But the development of independent capital markets in Latin America, at both the local and regional levels, has been a slow process. Some experts even suggest this vision is theoretical in nature, and are unconvinced it can be achieved in practise.
Governments across Latin America have been working to deepen local markets in individual countries. Some have also tried to foster regional financing hubs, such as an Inca bond market in Peru or a Huaso bond market in Chile. These markets were designed to allow issuers from across the continent to borrow in the local currencies of those countries. But while the idea makes sense for both practicality and cost reasons, regional markets have not gained much traction. Experts do not expect this to change anytime soon.
According to Richard Francis, sovereign analyst covering Peru for Standard and Poor’s, the greatest impediment to the growth of both local and regional bond markets in Latin America is the limited number of companies in a position to issue bonds.

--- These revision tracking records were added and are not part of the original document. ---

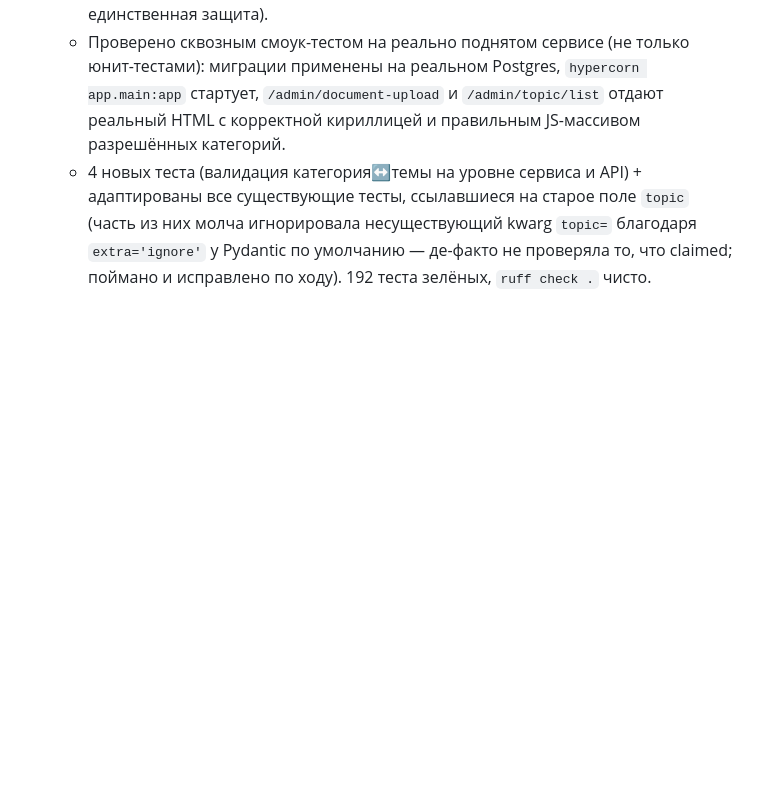
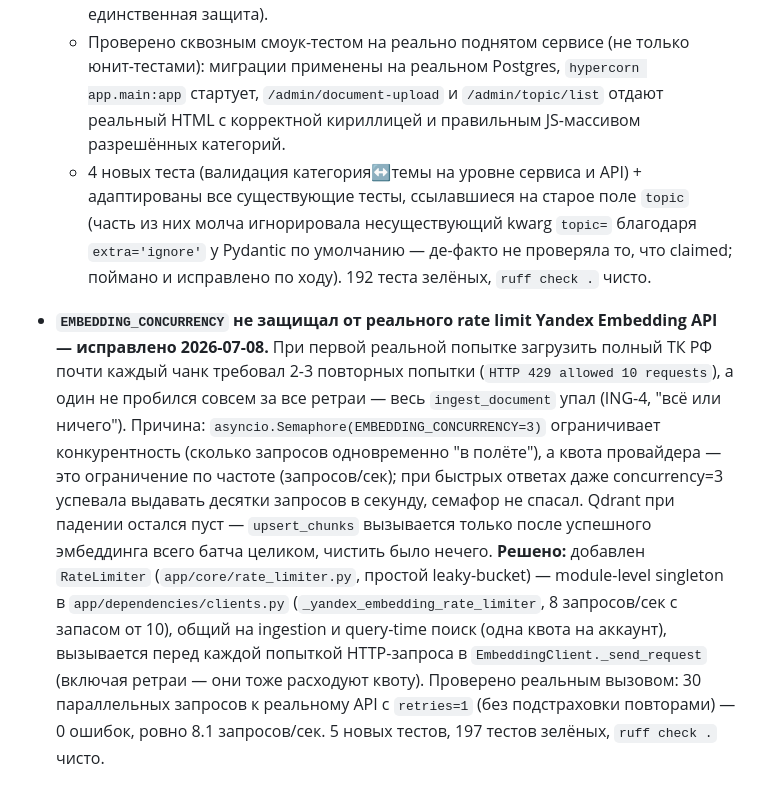
Before and after one commit to BKSLab/vera_rag_service, a Markdown page: RAG_SERVICE_PLAN.md, the part around the change. Rendered like a GitHub page; blank space fills up the shorter version.

Commit message:
docs: обновил план по итогам фикса rate limit Embedding API
Co-Authored-By: Claude Sonnet 5 <noreply@anthropic.com>

```diff
--- a/RAG_SERVICE_PLAN.md
+++ b/RAG_SERVICE_PLAN.md
@@ -636,3 +636,4 @@ MCP Tools Server  --HTTP POST /search-->  RAG Service
   - Форма загрузки (`document_upload.html`) — чекбоксы вместо текстового поля, список тем подгружается из таблицы `topics`; JS скрывает блок и снимает отметки при выборе `labor_code`/`federal_law` (чисто UX-подсказка, сервер всё равно отклонит запрос через `TopicsNotAllowedForCategoryError` — фронтенд не единственная защита).
   - Проверено сквозным смоук-тестом на реально поднятом сервисе (не только юнит-тестами): миграции применены на реальном Postgres, `hypercorn app.main:app` стартует, `/admin/document-upload` и `/admin/topic/list` отдают реальный HTML с корректной кириллицей и правильным JS-массивом разрешённых категорий.
   - 4 новых теста (валидация категория↔темы на уровне сервиса и API) + адаптированы все существующие тесты, ссылавшиеся на старое поле `topic` (часть из них молча игнорировала несуществующий kwarg `topic=` благодаря `extra='ignore'` у Pydantic по умолчанию — де-факто не проверяла то, что claimed; поймано и исправлено по ходу). 192 теста зелёных, `ruff check .` чисто.
+- **`EMBEDDING_CONCURRENCY` не защищал от реального rate limit Yandex Embedding API — исправлено 2026-07-08.** При первой реальной попытке загрузить полный ТК РФ почти каждый чанк требовал 2-3 повторных попытки (`HTTP 429 allowed 10 requests`), а один не пробился совсем за все ретраи — весь `ingest_document` упал (ING-4, "всё или ничего"). Причина: `asyncio.Semaphore(EMBEDDING_CONCURRENCY=3)` ограничивает конкурентность (сколько запросов одновременно "в полёте"), а квота провайдера — это ограничение по частоте (запросов/сек); при быстрых ответах даже concurrency=3 успевала выдавать десятки запросов в секунду, семафор не спасал. Qdrant при падении остался пуст — `upsert_chunks` вызывается только после успешного эмбеддинга всего батча целиком, чистить было нечего. **Решено:** добавлен `RateLimiter` (`app/core/rate_limiter.py`, простой leaky-bucket) — module-level singleton в `app/dependencies/clients.py` (`_yandex_embedding_rate_limiter`, 8 запросов/сек с запасом от 10), общий на ingestion и query-time поиск (одна квота на аккаунт), вызывается перед каждой попыткой HTTP-запроса в `EmbeddingClient._send_request` (включая ретраи — они тоже расходуют квоту). Проверено реальным вызовом: 30 параллельных запросов к реальному API с `retries=1` (без подстраховки повторами) — 0 ошибок, ровно 8.1 запросов/сек. 5 новых тестов, 197 тестов зелёных, `ruff check .` чисто.
```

“In the case of Peru, there really are only a few names that can issue bonds, whether locally, regionally or internationally, and this is why we have not had so many issues,” he said. “You mainly see the local subsidiaries of international companies that tap the markets, because the bulk of the private sector in Peru and in other countries, too, is made up of small- and medium-sized industries for which the cost of issuing debt is prohibitively high.”

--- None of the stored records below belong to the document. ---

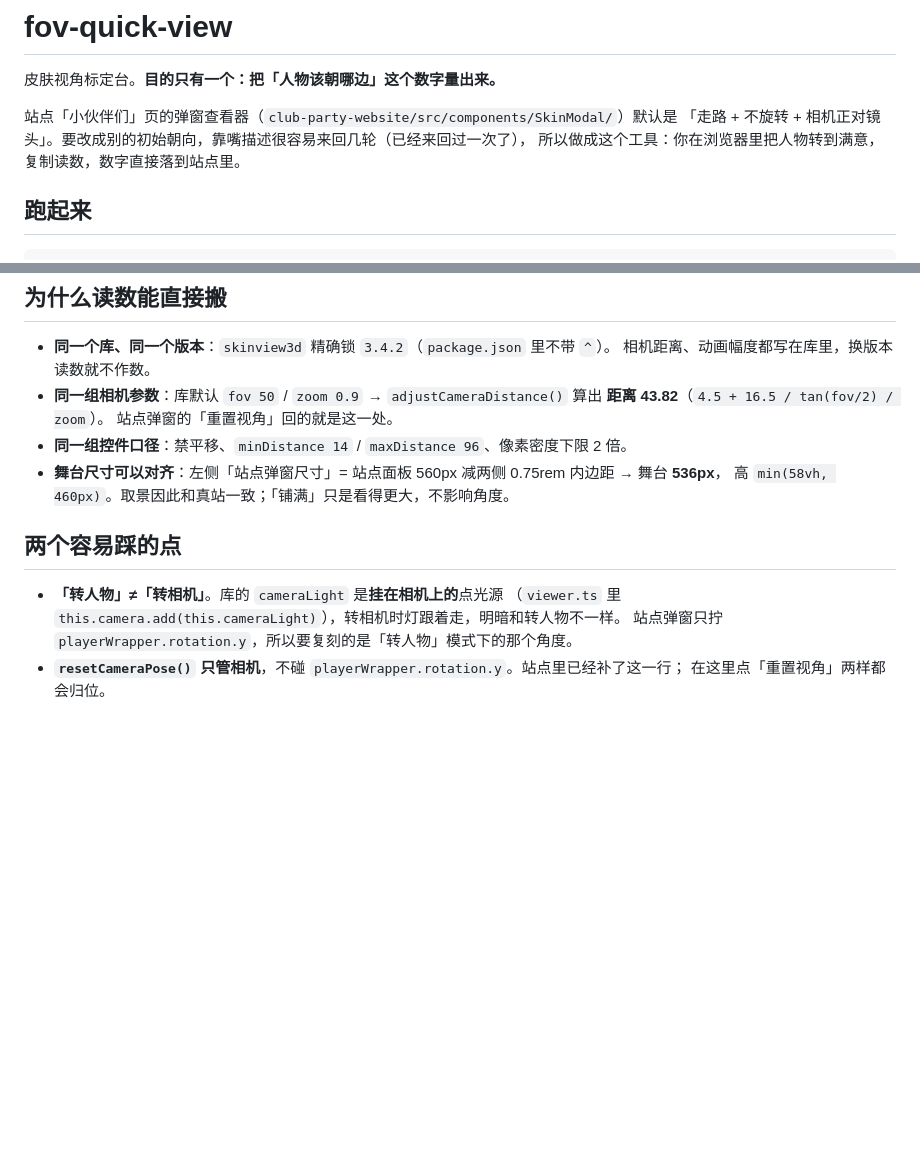
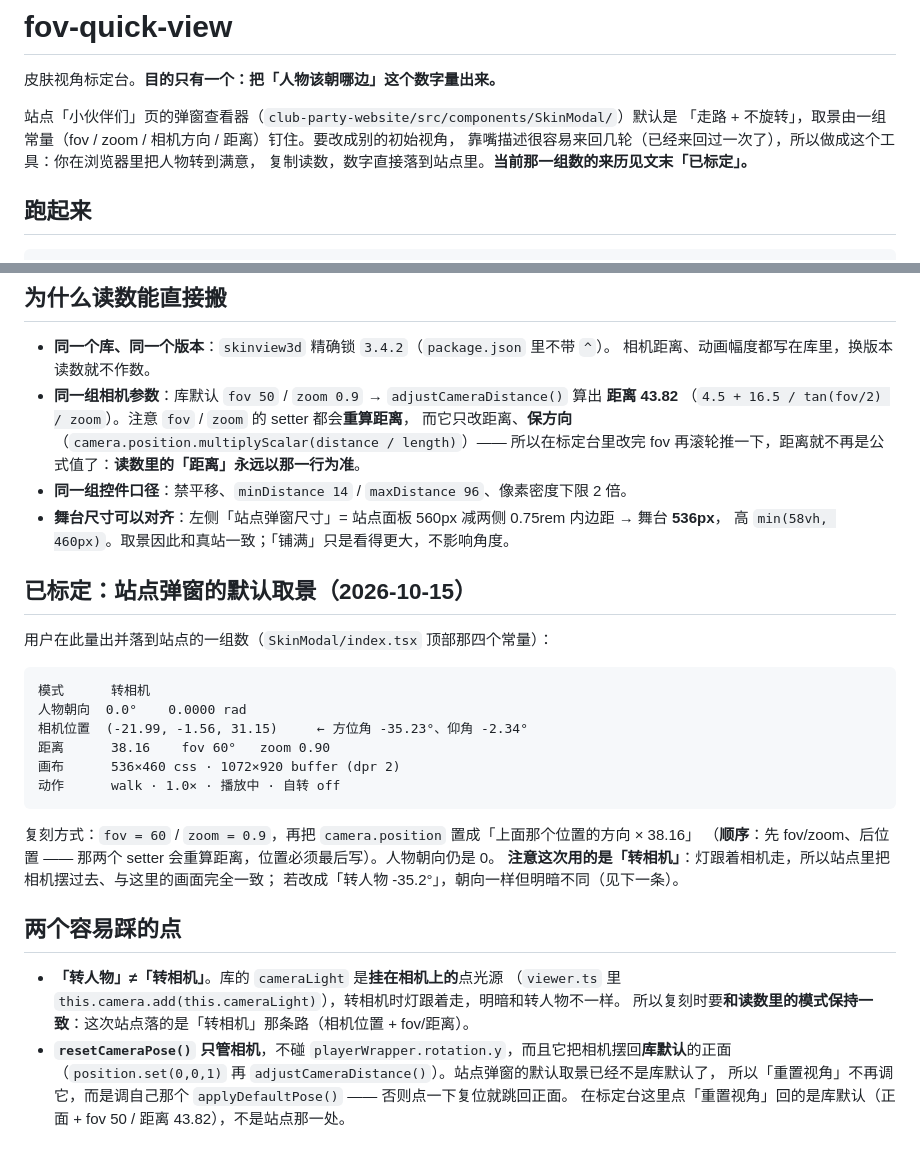
Before and after one commit to iicemeta/minecraft-skinview3d-fov-quick-view, a Markdown page: README.md, 2 parts joined by grey strips. GitHub-like rendering; blank space fills up the shorter version.

Commit message:
Record the calibrated default pose, and correct the guidance that was wrong
This bench now has a result: the site's skin modal no longer opens dead-front.
Its default framing is a set of constants in SkinModal/index.tsx (fov 60,
zoom 0.9, distance 38.16, camera direction -21.99/-1.56/31.15), measured here on
2026-10-15 15:38 in "rotate camera" mode. So the README gains that reading as a
section of its own, with the reproduction recipe and the order trap that comes
with it: the fov and zoom setters both recompute the distance via
adjustCameraDistance(), so the camera position has to be written last or it gets
overwritten. The distance in a reading is the camera's actual distance to the
target, not the formula's output -- once you touch the wheel, the two differ
(36.25 from the formula at fov 60, 38.16 as measured), and the reading wins.

Two claims in the README were wrong and are corrected:

- "the site's modal only turns playerWrapper.rotation.y, so what you need to
  replicate is the angle from rotate-player mode". Not true any more, and it
  never was the whole story: the two modes are not interchangeable because the
  library hangs its cameraLight off the camera, so orbiting moves the light too.
  What matters is matching the mode you measured in. This measurement used
  rotate-camera, so that is what the site now does.
- "resetCameraPose() is what the modal's reset button returns to". No longer
  true: the modal's default is no longer the library default, so its reset calls
  its own applyDefaultPose(). Pressing reset here (the bench) still goes back to
  the library default -- front, fov 50, distance 43.82 -- which is deliberate:
  this tool should not be pinned to whatever the site currently ships.

Also drops the stale "the site's modal default is camera-dead-front" from the
intro, which stopped being accurate today.

README-only change: no code, no assets, so nothing was rebuilt and no suite was
run. Every number quoted above is copied from the readout taken in the browser
at 2026-10-15 15:38:53 (canvas 536x460 css / 1072x920 buffer, dpr 2).

````diff
--- a/README.md
+++ b/README.md
@@ -3,8 +3,9 @@
 皮肤视角标定台。**目的只有一个：把「人物该朝哪边」这个数字量出来。**
 
 站点「小伙伴们」页的弹窗查看器（`club-party-website/src/components/SkinModal/`）默认是
-「走路 + 不旋转 + 相机正对镜头」。要改成别的初始朝向，靠嘴描述很容易来回几轮（已经来回过一次了），
-所以做成这个工具：你在浏览器里把人物转到满意，复制读数，数字直接落到站点里。
+「走路 + 不旋转」，取景由一组常量（fov / zoom / 相机方向 / 距离）钉住。要改成别的初始视角，
+靠嘴描述很容易来回几轮（已经来回过一次了），所以做成这个工具：你在浏览器里把人物转到满意，
+复制读数，数字直接落到站点里。**当前那一组数的来历见文末「已标定」。**
 
 ## 跑起来
 
@@ -45,17 +46,38 @@ fov-quick-view 读数 · 2026-10-15 15:12:07
 
 - **同一个库、同一个版本**：`skinview3d` 精确锁 `3.4.2`（`package.json` 里不带 `^`）。
   相机距离、动画幅度都写在库里，换版本读数就不作数。
-- **同一组相机参数**：库默认 `fov 50` / `zoom 0.9` →
-  `adjustCameraDistance()` 算出 **距离 43.82**（`4.5 + 16.5 / tan(fov/2) / zoom`）。
-  站点弹窗的「重置视角」回的就是这一处。
+- **同一组相机参数**：库默认 `fov 50` / `zoom 0.9` → `adjustCameraDistance()` 算出 **距离 43.82**
+  （`4.5 + 16.5 / tan(fov/2) / zoom`）。注意 `fov` / `zoom` 的 setter 都会**重算距离**，
+  而它只改距离、**保方向**（`camera.position.multiplyScalar(distance / length)`）——
+  所以在标定台里改完 fov 再滚轮推一下，距离就不再是公式值了：**读数里的「距离」永远以那一行为准**。
 - **同一组控件口径**：禁平移、`minDistance 14` / `maxDistance 96`、像素密度下限 2 倍。
 - **舞台尺寸可以对齐**：左侧「站点弹窗尺寸」= 站点面板 560px 减两侧 0.75rem 内边距 → 舞台 **536px**，
   高 `min(58vh, 460px)`。取景因此和真站一致；「铺满」只是看得更大，不影响角度。
+
+## 已标定：站点弹窗的默认取景（2026-10-15）
+
+用户在此量出并落到站点的一组数（`SkinModal/index.tsx` 顶部那四个常量）：
+
+```
+模式      转相机
+人物朝向  0.0°    0.0000 rad
+相机位置  (-21.99, -1.56, 31.15)     ← 方位角 -35.23°、仰角 -2.34°
+距离      38.16    fov 60°   zoom 0.90
+画布      536×460 css · 1072×920 buffer (dpr 2)
+动作      walk · 1.0× · 播放中 · 自转 off
+```
+
+复刻方式：`fov = 60` / `zoom = 0.9`，再把 `camera.position` 置成「上面那个位置的方向 × 38.16」
+（**顺序**：先 fov/zoom、后位置 —— 那两个 setter 会重算距离，位置必须最后写）。人物朝向仍是 0。
+**注意这次用的是「转相机」**：灯跟着相机走，所以站点里把相机摆过去、与这里的画面完全一致；
+若改成「转人物 -35.2°」，朝向一样但明暗不同（见下一条）。
 
 ## 两个容易踩的点
 
 - **「转人物」≠「转相机」**。库的 `cameraLight` 是**挂在相机上的**点光源
   （`viewer.ts` 里 `this.camera.add(this.cameraLight)`），转相机时灯跟着走，明暗和转人物不一样。
-  站点弹窗只拧 `playerWrapper.rotation.y`，所以要复刻的是「转人物」模式下的那个角度。
-- **`resetCameraPose()` 只管相机**，不碰 `playerWrapper.rotation.y`。站点里已经补了这一行；
-  在这里点「重置视角」两样都会归位。
+  所以复刻时要**和读数里的模式保持一致**：这次站点落的是「转相机」那条路（相机位置 + fov/距离）。
+- **`resetCameraPose()` 只管相机**，不碰 `playerWrapper.rotation.y`，而且它把相机摆回**库默认**的正面
+  （`position.set(0,0,1)` 再 `adjustCameraDistance()`）。站点弹窗的默认取景已经不是库默认了，
+  所以「重置视角」不再调它，而是调自己那个 `applyDefaultPose()` —— 否则点一下复位就跳回正面。
+  在标定台这里点「重置视角」回的是库默认（正面 + fov 50 / 距离 43.82），不是站点那一处。
````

It is a similar picture for regional stock markets, which are also dominated by a small number of names – even in Brazil, which has the broadest and most liquid equity market.
“Companies that can issue bonds in Latin America need to be large firms with high standards of financial transparency and financial reporting, and they need to be large enough to overcome the fixed cost of issuing that bond,” said Eduardo Borensztein, Regional Economic Advisor at the Southern Cone Department of the Inter-American Development Bank (IDB) in Washington, D.C. “In Latin America, you do have a number of large and well-known names, but given the size of most of the business sector, the bond market is really not an option, and this is why the bank market dominates.”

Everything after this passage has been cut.